Data extracted from a collection:
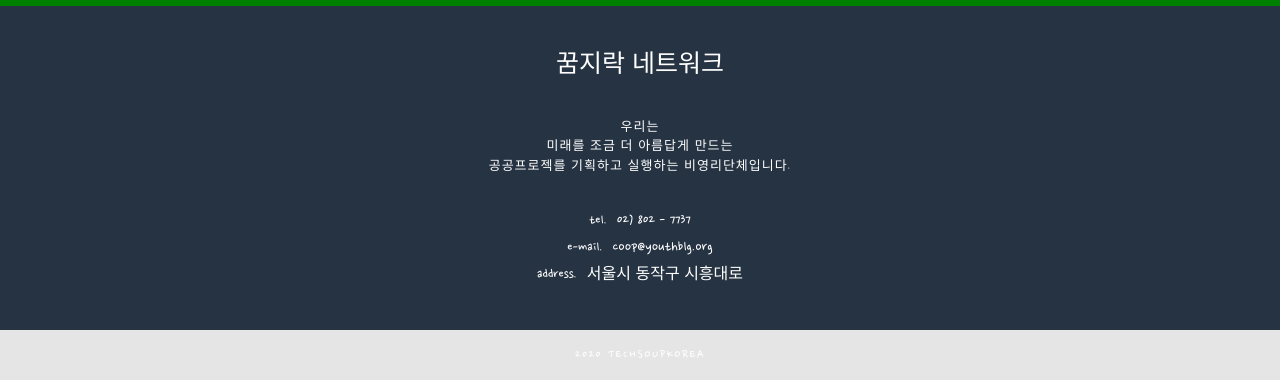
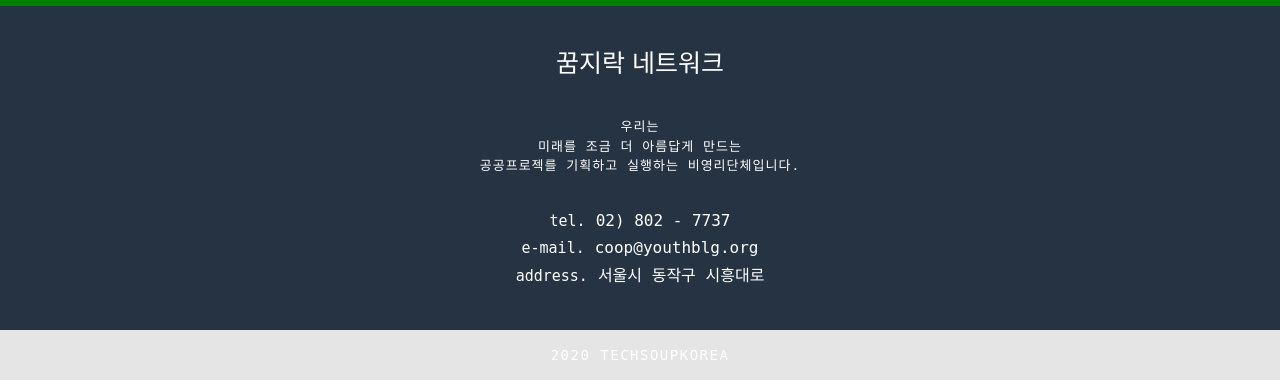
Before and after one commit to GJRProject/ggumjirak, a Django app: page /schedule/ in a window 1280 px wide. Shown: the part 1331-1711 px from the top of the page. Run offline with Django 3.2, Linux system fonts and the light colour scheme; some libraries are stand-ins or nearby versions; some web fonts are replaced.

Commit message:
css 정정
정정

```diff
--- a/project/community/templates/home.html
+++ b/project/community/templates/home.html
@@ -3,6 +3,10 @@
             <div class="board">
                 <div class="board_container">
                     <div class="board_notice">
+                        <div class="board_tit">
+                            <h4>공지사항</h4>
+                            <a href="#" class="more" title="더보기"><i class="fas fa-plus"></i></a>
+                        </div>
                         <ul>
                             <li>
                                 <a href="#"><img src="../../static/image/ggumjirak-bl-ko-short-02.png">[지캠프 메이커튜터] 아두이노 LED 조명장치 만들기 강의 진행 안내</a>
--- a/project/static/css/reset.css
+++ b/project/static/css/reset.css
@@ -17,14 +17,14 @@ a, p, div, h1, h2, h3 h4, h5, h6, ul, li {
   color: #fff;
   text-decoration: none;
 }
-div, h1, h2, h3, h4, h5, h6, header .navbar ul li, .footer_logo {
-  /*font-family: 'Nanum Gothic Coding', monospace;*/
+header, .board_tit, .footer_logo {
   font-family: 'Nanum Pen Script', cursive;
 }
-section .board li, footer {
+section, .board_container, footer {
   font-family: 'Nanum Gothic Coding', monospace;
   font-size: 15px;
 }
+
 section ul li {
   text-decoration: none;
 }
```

### YOUR ASSIGNMENT
Working from the entries above, find every line in which the word "href" occurs and copy it.

### THE ANSWER
+                            <a href="#" class="more" title="더보기"><i class="fas fa-plus"></i></a>
                                 <a href="#"><img src="../../static/image/ggumjirak-bl-ko-short-02.png">[지캠프 메이커튜터] 아두이노 LED 조명장치 만들기 강의 진행 안내</a>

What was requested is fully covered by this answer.